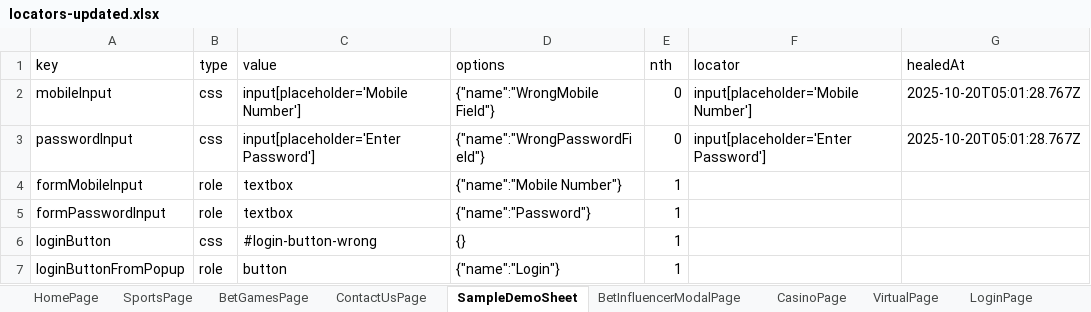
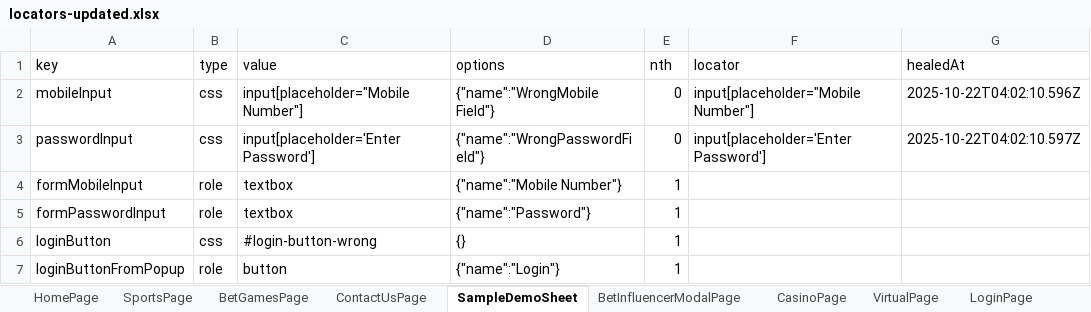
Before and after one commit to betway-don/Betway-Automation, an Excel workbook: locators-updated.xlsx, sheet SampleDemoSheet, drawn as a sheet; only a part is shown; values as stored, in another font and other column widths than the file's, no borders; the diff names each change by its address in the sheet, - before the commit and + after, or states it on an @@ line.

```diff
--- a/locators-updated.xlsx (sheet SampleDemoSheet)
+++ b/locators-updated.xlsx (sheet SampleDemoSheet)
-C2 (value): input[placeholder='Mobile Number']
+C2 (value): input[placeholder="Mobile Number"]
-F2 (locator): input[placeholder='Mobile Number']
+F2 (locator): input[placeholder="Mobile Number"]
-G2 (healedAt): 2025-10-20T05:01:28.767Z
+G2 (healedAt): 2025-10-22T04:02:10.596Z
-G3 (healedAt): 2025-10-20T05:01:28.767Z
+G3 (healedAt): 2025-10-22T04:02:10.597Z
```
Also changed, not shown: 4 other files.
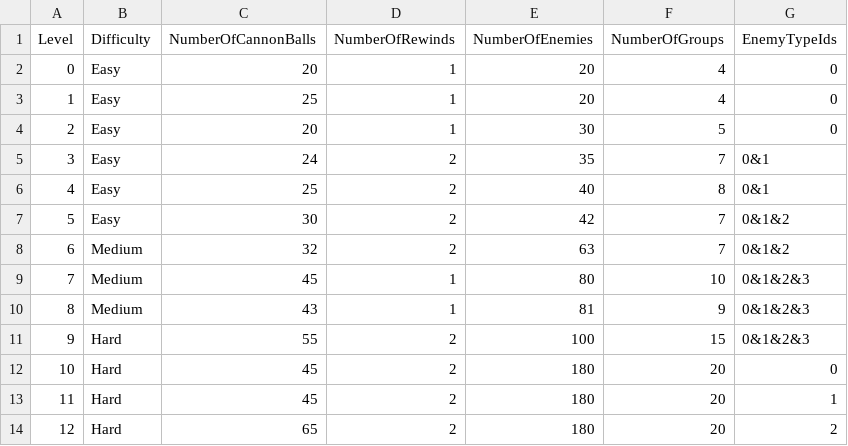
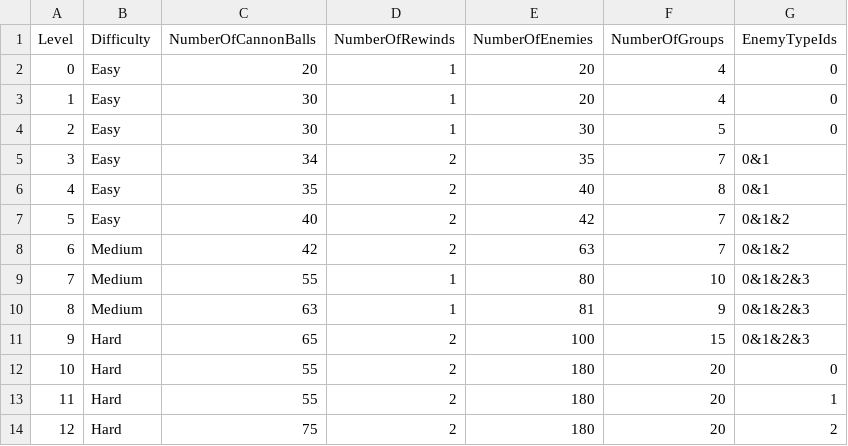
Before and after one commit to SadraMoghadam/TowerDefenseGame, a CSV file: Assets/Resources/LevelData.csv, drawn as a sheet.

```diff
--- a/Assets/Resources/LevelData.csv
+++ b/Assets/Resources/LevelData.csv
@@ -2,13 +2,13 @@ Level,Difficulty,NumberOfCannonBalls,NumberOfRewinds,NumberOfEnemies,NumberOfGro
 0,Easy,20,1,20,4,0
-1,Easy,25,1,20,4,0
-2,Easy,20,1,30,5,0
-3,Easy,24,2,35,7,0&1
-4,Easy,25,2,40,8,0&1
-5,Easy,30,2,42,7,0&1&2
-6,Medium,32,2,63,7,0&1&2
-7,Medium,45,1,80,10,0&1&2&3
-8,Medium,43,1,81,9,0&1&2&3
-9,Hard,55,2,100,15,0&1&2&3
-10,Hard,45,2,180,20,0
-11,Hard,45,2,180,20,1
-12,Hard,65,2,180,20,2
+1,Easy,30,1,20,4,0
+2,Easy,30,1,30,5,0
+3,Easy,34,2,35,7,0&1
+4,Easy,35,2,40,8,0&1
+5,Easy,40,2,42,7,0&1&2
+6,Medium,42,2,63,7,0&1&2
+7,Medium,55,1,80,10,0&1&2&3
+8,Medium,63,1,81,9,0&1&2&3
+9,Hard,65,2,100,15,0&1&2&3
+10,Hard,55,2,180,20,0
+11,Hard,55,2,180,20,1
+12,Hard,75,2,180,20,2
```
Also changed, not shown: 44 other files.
******************************
§ **WHAT IS BEING ASKED**:
An exact copy of every line above is needed, without the images.

§ **ANSWER SPACE**:
Before and after one commit to betway-don/Betway-Automation, an Excel workbook: locators-updated.xlsx, sheet SampleDemoSheet, drawn as a sheet; only a part is shown; values as stored, in another font and other column widths than the file's, no borders; the diff names each change by its address in the sheet, - before the commit and + after, or states it on an @@ line.

```diff
--- a/locators-updated.xlsx (sheet SampleDemoSheet)
+++ b/locators-updated.xlsx (sheet SampleDemoSheet)
-C2 (value): input[placeholder='Mobile Number']
+C2 (value): input[placeholder="Mobile Number"]
-F2 (locator): input[placeholder='Mobile Number']
+F2 (locator): input[placeholder="Mobile Number"]
-G2 (healedAt): 2025-10-20T05:01:28.767Z
+G2 (healedAt): 2025-10-22T04:02:10.596Z
-G3 (healedAt): 2025-10-20T05:01:28.767Z
+G3 (healedAt): 2025-10-22T04:02:10.597Z
```
Also changed, not shown: 4 other files.
Before and after one commit to SadraMoghadam/TowerDefenseGame, a CSV file: Assets/Resources/LevelData.csv, drawn as a sheet.

```diff
--- a/Assets/Resources/LevelData.csv
+++ b/Assets/Resources/LevelData.csv
@@ -2,13 +2,13 @@ Level,Difficulty,NumberOfCannonBalls,NumberOfRewinds,NumberOfEnemies,NumberOfGro
 0,Easy,20,1,20,4,0
-1,Easy,25,1,20,4,0
-2,Easy,20,1,30,5,0
-3,Easy,24,2,35,7,0&1
-4,Easy,25,2,40,8,0&1
-5,Easy,30,2,42,7,0&1&2
-6,Medium,32,2,63,7,0&1&2
-7,Medium,45,1,80,10,0&1&2&3
-8,Medium,43,1,81,9,0&1&2&3
-9,Hard,55,2,100,15,0&1&2&3
-10,Hard,45,2,180,20,0
-11,Hard,45,2,180,20,1
-12,Hard,65,2,180,20,2
+1,Easy,30,1,20,4,0
+2,Easy,30,1,30,5,0
+3,Easy,34,2,35,7,0&1
+4,Easy,35,2,40,8,0&1
+5,Easy,40,2,42,7,0&1&2
+6,Medium,42,2,63,7,0&1&2
+7,Medium,55,1,80,10,0&1&2&3
+8,Medium,63,1,81,9,0&1&2&3
+9,Hard,65,2,100,15,0&1&2&3
+10,Hard,55,2,180,20,0
+11,Hard,55,2,180,20,1
+12,Hard,75,2,180,20,2
```
Also changed, not shown: 44 other files.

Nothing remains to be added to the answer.